A second matter: I had had concerns that Mr. Bolton might get out ahead of instructions while stationed in a post outside of Washington. In reviewing the transcripts and in conversations I have had with individuals, I believe that there is a pattern of Mr. Bolton pushing that envelope on whether he could or could not say and trying to push policy that was perhaps more ambitious than the Administration might be willing to go.
And then you dig deeper into the evidence, you find that Ambassador Hubbard suggested it was possible that Mr. Bolton may have misinterpreted his remarks – leading to his comments at the hearing. And then we’ve got Secretary Powell’s letter to Senator Kyl stating very clearly that Mr. Bolton’s speech had been fully cleared by the State Department.
Looking at the transcript of Lawrence Wilkerson’s interview, and it is clear that Mr. Bolton went through the appropriate hoops and hurdles to have his speech on North Korea cleared – even if those who cleared it may not have given it the attention that it needed. … So whether you support or don’t support the content of the speech – and I do question the language used at that particular time – the reality is Mr. Bolton did what he was supposed to do in getting the speech cleared which was approved by those at a higher pay grade.
When the Committee learned of allegations that Mr. Bolton had berated an INR analyst in his office – an individual who was not directly working for Mr. Bolton – that concerned me – concerns me a great deal.

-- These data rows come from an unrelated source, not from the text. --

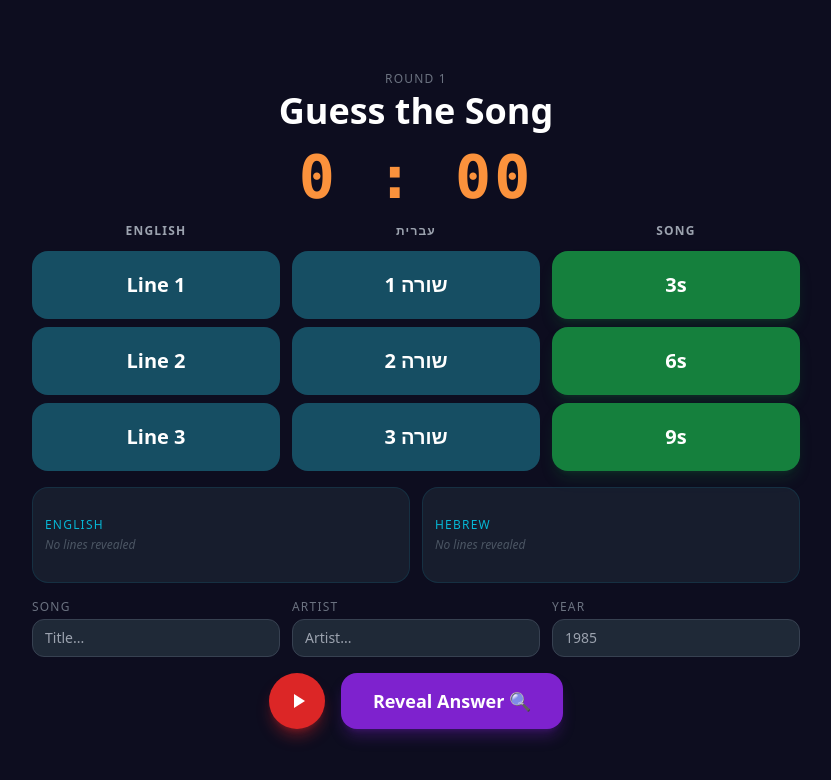
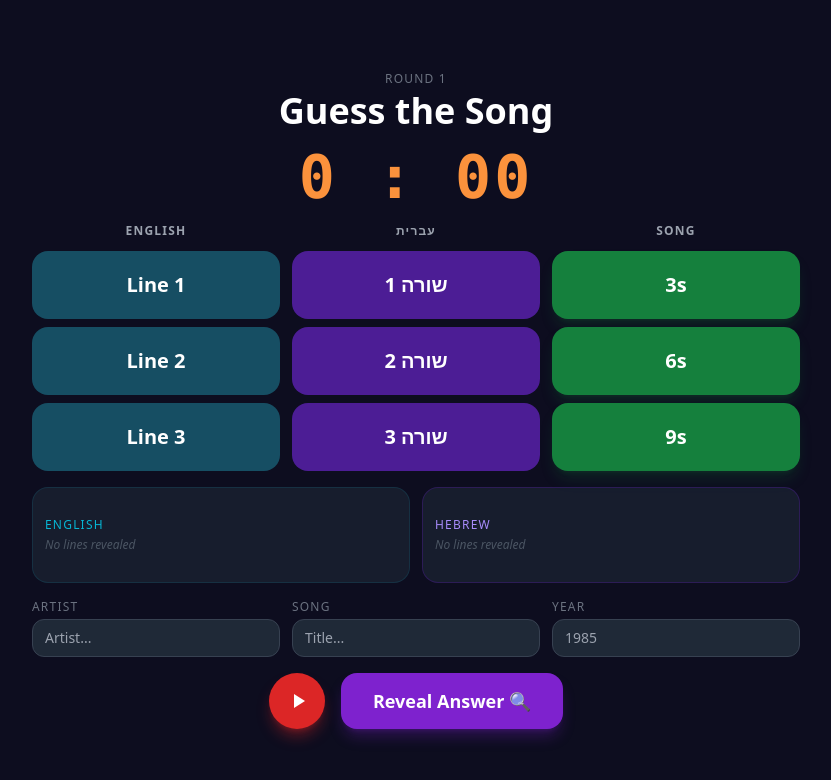
Before and after one commit to szpruch/rythem-game, a React (Vite) app: page / in a window 1280 px wide. Both pictures are taken after a click on the button "Start Game". Shown: the top 780 px of the page, without its empty margins (224-1055 px from the left). Built offline with nearby package versions, Linux system fonts and the light colour scheme.

Commit message:
Hebrew lines violet, reorder guess inputs

```diff
--- a/src/components/SongCard.jsx
+++ b/src/components/SongCard.jsx
@@ -110,7 +110,7 @@ export default function SongCard({ song, revealed, onDone, onNext, round }) {
                 key={n}
                 onClick={() => handleHebrewLine(n)}
                 className={`w-full py-3 sm:py-5 rounded-2xl font-bold text-base sm:text-xl transition-all ${
-                  active ? 'bg-cyan-500 text-white shadow-lg shadow-cyan-500/30' : 'bg-cyan-900 hover:bg-cyan-800 text-white'
+                  active ? 'bg-violet-500 text-white shadow-lg shadow-violet-500/30' : 'bg-violet-900 hover:bg-violet-800 text-white'
                 }`}
               >
                 שורה {n}
@@ -148,8 +148,8 @@ export default function SongCard({ song, revealed, onDone, onNext, round }) {
             <p className="text-gray-600 text-xs italic">No lines revealed</p>
           )}
         </div>
-        <div className="bg-gray-800/60 rounded-2xl px-3 py-2 border border-cyan-900/40 flex flex-col justify-center overflow-hidden">
-          <p className="text-xs text-cyan-500 uppercase tracking-widest mb-1">Hebrew</p>
+        <div className="bg-gray-800/60 rounded-2xl px-3 py-2 border border-violet-900/40 flex flex-col justify-center overflow-hidden">
+          <p className="text-xs text-violet-400 uppercase tracking-widest mb-1">Hebrew</p>
           {hebrewCount > 0 ? (
             <div className="flex flex-col gap-0.5 overflow-hidden text-right" dir="rtl">
               {hebrewLines.slice(0, hebrewCount).map((line, i) => (
@@ -166,20 +166,20 @@ export default function SongCard({ song, revealed, onDone, onNext, round }) {
       {!revealed && (
         <div className="grid grid-cols-3 gap-2 sm:gap-3">
           <div className="flex flex-col gap-1">
+            <label className="text-xs text-gray-500 uppercase tracking-widest">Artist</label>
+            <input
+              value={guessArtist}
+              onChange={e => setGuessArtist(e.target.value)}
+              placeholder="Artist..."
+              className="bg-gray-800 text-white rounded-xl px-2 sm:px-3 py-2 text-sm border border-gray-700 focus:outline-none focus:border-indigo-500"
+            />
+          </div>
+          <div className="flex flex-col gap-1">
             <label className="text-xs text-gray-500 uppercase tracking-widest">Song</label>
             <input
               value={guessTitle}
               onChange={e => setGuessTitle(e.target.value)}
               placeholder="Title..."
-              className="bg-gray-800 text-white rounded-xl px-2 sm:px-3 py-2 text-sm border border-gray-700 focus:outline-none focus:border-indigo-500"
-            />
-          </div>
-          <div className="flex flex-col gap-1">
-            <label className="text-xs text-gray-500 uppercase tracking-widest">Artist</label>
-            <input
-              value={guessArtist}
-              onChange={e => setGuessArtist(e.target.value)}
-              placeholder="Artist..."
               className="bg-gray-800 text-white rounded-xl px-2 sm:px-3 py-2 text-sm border border-gray-700 focus:outline-none focus:border-indigo-500"
             />
           </div>
```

The additional charges of trying to get other personnel removed from their positions only added to that concern. I do believe that how one treats not only those on a similar level of authority, but also those with not as much power, says a lot, not only about them as a person, and how they work with others. And at this position in the U.N. our representative needs to be able to work with others and build those relationships.
At the same time, this is the President’s nominee. The President deserves to be surrounded by individuals that he trusts, by individuals that he selects, by individuals who will advance the interests of the Administration. That is a high bar to over come.

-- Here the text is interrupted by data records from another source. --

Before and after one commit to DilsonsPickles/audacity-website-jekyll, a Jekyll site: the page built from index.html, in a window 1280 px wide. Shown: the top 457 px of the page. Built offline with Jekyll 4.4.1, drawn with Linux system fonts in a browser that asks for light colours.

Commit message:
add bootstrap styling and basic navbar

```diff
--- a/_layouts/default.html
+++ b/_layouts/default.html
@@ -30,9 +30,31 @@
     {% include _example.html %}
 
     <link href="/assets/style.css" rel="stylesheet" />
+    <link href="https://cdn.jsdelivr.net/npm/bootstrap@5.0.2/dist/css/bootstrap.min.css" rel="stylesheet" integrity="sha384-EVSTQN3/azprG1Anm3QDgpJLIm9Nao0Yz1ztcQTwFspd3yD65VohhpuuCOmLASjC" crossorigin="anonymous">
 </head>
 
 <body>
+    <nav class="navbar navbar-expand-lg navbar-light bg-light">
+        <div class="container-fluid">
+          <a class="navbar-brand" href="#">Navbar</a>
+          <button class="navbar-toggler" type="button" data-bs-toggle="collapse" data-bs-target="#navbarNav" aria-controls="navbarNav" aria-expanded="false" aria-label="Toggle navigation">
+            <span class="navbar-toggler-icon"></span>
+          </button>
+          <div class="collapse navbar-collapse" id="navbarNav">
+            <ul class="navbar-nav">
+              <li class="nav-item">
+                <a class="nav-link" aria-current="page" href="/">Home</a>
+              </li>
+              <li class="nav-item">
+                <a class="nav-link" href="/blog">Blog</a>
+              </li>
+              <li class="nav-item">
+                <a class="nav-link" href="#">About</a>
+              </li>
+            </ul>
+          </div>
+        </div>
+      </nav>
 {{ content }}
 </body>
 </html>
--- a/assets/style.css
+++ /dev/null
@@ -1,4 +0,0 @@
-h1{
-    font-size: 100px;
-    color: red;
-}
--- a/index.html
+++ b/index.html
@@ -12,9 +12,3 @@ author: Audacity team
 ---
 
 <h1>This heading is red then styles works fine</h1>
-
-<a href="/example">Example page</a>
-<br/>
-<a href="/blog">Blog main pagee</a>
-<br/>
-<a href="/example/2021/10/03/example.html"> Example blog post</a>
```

When it comes down to it, my concern is not about Mr. Bolton’s intelligence – he has certainly demonstrated his intellectual prowess. It is not about capability – he has clearly demonstrated on a number of global projects to advance the United States’ interests. Mr. Bolton clearly has the ability to effectively represent the United States in a beneficial manner if that ability is directed appropriately.

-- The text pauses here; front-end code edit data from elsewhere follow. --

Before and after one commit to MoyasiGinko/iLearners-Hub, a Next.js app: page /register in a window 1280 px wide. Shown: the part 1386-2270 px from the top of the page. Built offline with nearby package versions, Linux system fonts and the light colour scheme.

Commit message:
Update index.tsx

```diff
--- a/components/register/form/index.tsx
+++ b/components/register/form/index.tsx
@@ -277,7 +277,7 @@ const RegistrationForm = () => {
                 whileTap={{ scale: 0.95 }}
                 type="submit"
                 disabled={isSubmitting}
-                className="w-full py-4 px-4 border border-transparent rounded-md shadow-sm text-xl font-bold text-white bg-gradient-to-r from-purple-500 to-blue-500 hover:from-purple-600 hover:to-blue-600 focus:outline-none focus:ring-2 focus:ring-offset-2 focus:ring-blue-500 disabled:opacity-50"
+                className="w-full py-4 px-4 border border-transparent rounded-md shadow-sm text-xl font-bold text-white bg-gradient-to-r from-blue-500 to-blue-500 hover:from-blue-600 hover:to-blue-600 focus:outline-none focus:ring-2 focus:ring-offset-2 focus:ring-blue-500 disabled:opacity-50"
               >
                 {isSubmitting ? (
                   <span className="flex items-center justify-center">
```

My concern has more to do with the conduct – how Mr. Bolton conducts himself and treats those who disagree with his assessments. How he conducts himself with his superiors, his equals, and those below him on the totem pole. This is not about how John Bolton treats Lisa Murkowski. This is about how John Bolton interacts with other representatives and their staff at the U.N., and how he represents the United States.
Ultimately, in a position assigned by the President, that conduct is going to reflect on the President and the head of the Department. It is the President’s responsibility to ensure that his nominee is part of the team, and not a free lancer. That the nominee abides by the chain of command, receives the appropriate in-put, and listens to that in-put.
The President has put his trust in John Bolton. Secretary Rice has put her trust in John Bolton. The President deserves to have the individual that he believes will be most effective in that position. And with the understanding that how Mr. Bolton conducts himself at the United Nations reflects directly on the President of the United States, I will support moving Mr. Bolton’s nomination to the Senate floor.